Birmingham, AL Shiloh Baptist Church Disaster, Sept 1902
OVER ONE HUNDRED LIVES LOST IN CHURCH DISASTER
The negro population of Birmingham, Ala., is in mourning, and a gloom has been cast over the entire state as the people begin to realize the immaualty of the appalling disaster at Shiloh Baptist church. The number of dead has reached 110 and ninety of these have been identified. A large majority of the victims of the stampede were residents of Birmingham, and as fast as the undertakers can prepare their bodies for inspection they are being identified.
American Eagle Murray Utah 1902-09-27
SEVENTY-EIGHT NEGROES KILLED IN A MAD PANIC.
SHOUT OF "FIGHT" MISTAKEN FOR AN ALARM OF "FIRE!"
TRAGIC CLOSE OF NATIONAL CONVENTION OF NEGRO BAPTISTS AT BIRMINGHAM, ALA. -- BOOKER WASHINGTON PRESENT BUT UNHURT.
Birmingham, Ala., Sept. 19 -- In an awful crush of humanity caused by a stampede in the Shiloh Negro Baptist Church, at the corner of Avenue G and Eighteenth Street, to-night, seventy-eight persons were killed and as many more seriously injured.
The disaster occurred at 9 o'clock, just as BOOKER T. WASHINGTON had concluded his address to the National Convention of Negro Baptists, and for three hours the scenes around the church were almost indescribable. Dead bodies were strewn in every direction, and the ambulance service of the city was utterly unable to move them until long after midnight. While the injured were being attended to dozens of dead bodies were arranged in rows on the ground outside the building awaiting removal to the various undertaking establishments, and more than a score were laid out on the benches inside.

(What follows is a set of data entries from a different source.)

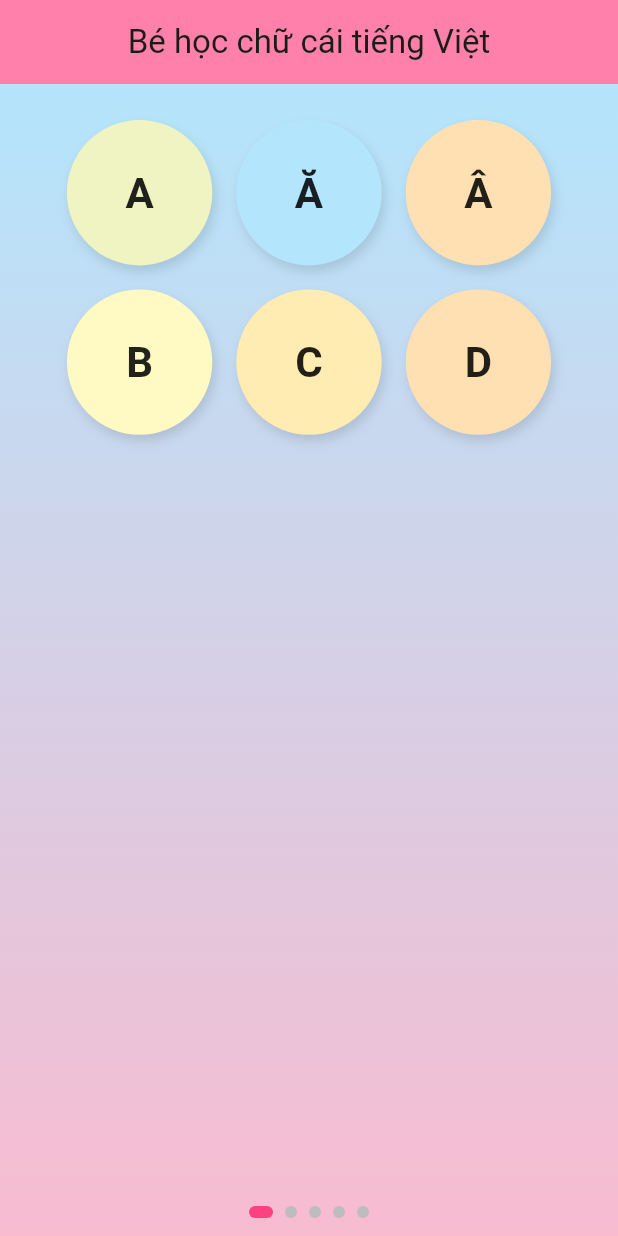
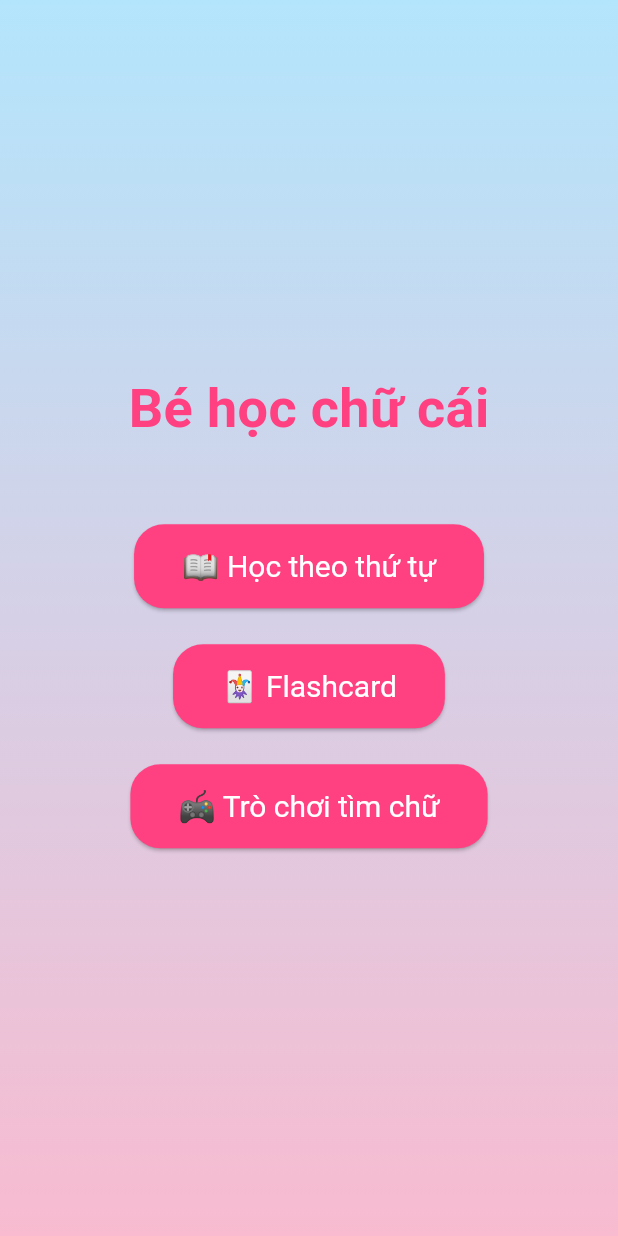
Before and after one commit to cuongevil/wonder_kids, a Flutter app: the screen it shows after launch, on a phone screen of 412 x 824 dp. Run offline on Flutter 3.47's test engine with Material 3 defaults, Android fonts, the phone set to English and light mode, and no system bars; our stand-ins replace audioplayers, flutter_tts.

Commit message:
update trải nghiệm người dùng

```diff
--- a/lib/main.dart
+++ b/lib/main.dart
@@ -1,27 +1,24 @@
 import 'package:flutter/material.dart';
-import 'screens/home_screen.dart';
-
+import 'screens/start_screen.dart';
 
 void main() {
-  WidgetsFlutterBinding.ensureInitialized();
   runApp(const MyApp());
 }
-
 
 class MyApp extends StatelessWidget {
   const MyApp({super.key});
 
-
   @override
   Widget build(BuildContext context) {
     return MaterialApp(
-      title: 'Wonder Kids',
+      title: 'Bé học chữ cái',
       debugShowCheckedModeBanner: false,
-      theme: ThemeData(
-        colorScheme: ColorScheme.fromSeed(seedColor: const Color(0xFF4CAF50)),
-        useMaterial3: true,
+      theme: ThemeData.light().copyWith(
+        primaryColor: Colors.pinkAccent,
       ),
-      home: const HomeScreen(),
+      darkTheme: ThemeData.dark(),
+      themeMode: ThemeMode.system,
+      home: const StartScreen(),
     );
   }
 }
--- a/lib/screens/home_screen.dart
+++ b/lib/screens/home_screen.dart
@@ -35,7 +35,7 @@ class _HomeScreenState extends State<HomeScreen> {
   void _onPageChanged(int index) {
     setState(() => _currentPage = index);
     // 👇 phát âm thanh khi sang trang mới
-    AudioService.play("audio/welcome.mp3");
+    AudioService.play("audio/ting.mp3");
   }
 
   @override
--- /dev/null
+++ b/lib/screens/start_screen.dart
@@ -0,0 +1,79 @@
+import 'package:flutter/material.dart';
+import 'home_screen.dart';
+import 'flashcard_screen.dart';
+import 'game_screen.dart';
+
+class StartScreen extends StatelessWidget {
+  const StartScreen({super.key});
+
+  @override
+  Widget build(BuildContext context) {
+    return Scaffold(
+      body: Container(
+        decoration: const BoxDecoration(
+          gradient: LinearGradient(
+            colors: [Color(0xFFB3E5FC), Color(0xFFF8BBD0)],
+            begin: Alignment.topCenter,
+            end: Alignment.bottomCenter,
+          ),
+        ),
+        child: Center(
+          child: Column(
+            mainAxisAlignment: MainAxisAlignment.center,
+            children: [
+              const Text(
+                "Bé học chữ cái",
+                style: TextStyle(
+                  fontSize: 36,
+                  fontWeight: FontWeight.bold,
+                  color: Colors.pinkAccent,
+                ),
+              ),
+              const SizedBox(height: 40),
+              _buildModeButton(
+                context,
+                title: "📖 Học theo thứ tự",
+                screen: const HomeScreen(),
+              ),
+              _buildModeButton(
+                context,
+                title: "🃏 Flashcard",
+                screen: const FlashcardScreen(),
+              ),
+              _buildModeButton(
+                context,
+                title: "🎮 Trò chơi tìm chữ",
+                screen: const GameScreen(),
+              ),
+            ],
+          ),
+        ),
+      ),
+    );
+  }
+
+  Widget _buildModeButton(BuildContext context,
+      {required String title, required Widget screen}) {
+    return Padding(
+      padding: const EdgeInsets.symmetric(vertical: 12),
+      child: ElevatedButton(
+        onPressed: () {
+          Navigator.push(
+            context,
+            MaterialPageRoute(builder: (_) => screen),
+          );
+        },
+        style: ElevatedButton.styleFrom(
+          backgroundColor: Colors.pinkAccent,
+          foregroundColor: Colors.white,
+          padding: const EdgeInsets.symmetric(vertical: 16, horizontal: 32),
+          shape: RoundedRectangleBorder(
+            borderRadius: BorderRadius.circular(20),
+          ),
+          textStyle: const TextStyle(fontSize: 20),
+        ),
+        child: Text(title),
+      ),
+    );
+  }
+}
--- a/pubspec.yaml
+++ b/pubspec.yaml
@@ -67,6 +67,9 @@ flutter:
     - assets/audio/
     - assets/images/light/
     - assets/images/dark/
+    - assets/audio/ting.mp3
+    - assets/audio/correct.mp3
+    - assets/audio/wrong.mp3
 
   # An image asset can refer to one or more resolution-specific "variants", see
   # https://flutter.dev/to/resolution-aware-images
```
Also changed, not shown: lib/screens/flashcard_screen.dart (added, +141 -0 lines), lib/screens/game_screen.dart (added, +169 -0 lines), lib/widgets/letter_card.dart (+3 -6 lines), 3 other files.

Shiloh Church is the largest place of worship for negroes in Birmingham, and at least 2,000 persons were inside when the stampede began. Instructions had been issued to allow no one to enter after the building had been filled, but the negroes forced their way inside and were standing in every aisle when the cry of "Fight!" "Fight!" was mistaken for "Fire," and a deadly scramble began to get out. The entrance to the church was literally packed, and the negroes were trampled to death in their struggle to escape.
As BOOKER T. WASHINGTON concluded his address JUDGE BILLOU, a negro lawyer from Baltimore, engaged in a dispute with the choir leader concerning an unoccupied seat. Some one in the choir cried, "A fight!" Mistaking the word "fight" for "fire," the congregation rose en masse and started for the door.
One of the ministers quickly mounted the rostrum and urged the people to keep quiet. He repeated the word "quiet" several times, and motioned to his hearers to be seated. The excited congregation mistook the word "quiet" for a second alarm of fire and again rushed for the door. Men and women crawled over benches and fought their way into the aisles, and those who had fallen were trampled upon like cattle. The screams of the women and children added to the horror of the scene. Through mere fright many persons fainted and as they fell to the floor were crushed to death.
The level of the floor of the church is about fifteen feet from the ground, and long steps lead to the sidewalk from the lobby, just outside the main auditorium. Brick walls extend on each side of these steps for six or seven feet, and this proved a veritable death trap. Negroes who had reached the top of the steps were pushed violently forward and many fell. Before they could move others fell upon them, and in a few moments persons were piled upon each other to a height of ten feet, where they struggled vainly to extricate themselves.
This wall of struggling humanity blocked the entrance, and the weight of 1,500 persons in the body of the church was pushed against it. More than twenty persons lying on the steps underneath the heap of bodies died from suffocation.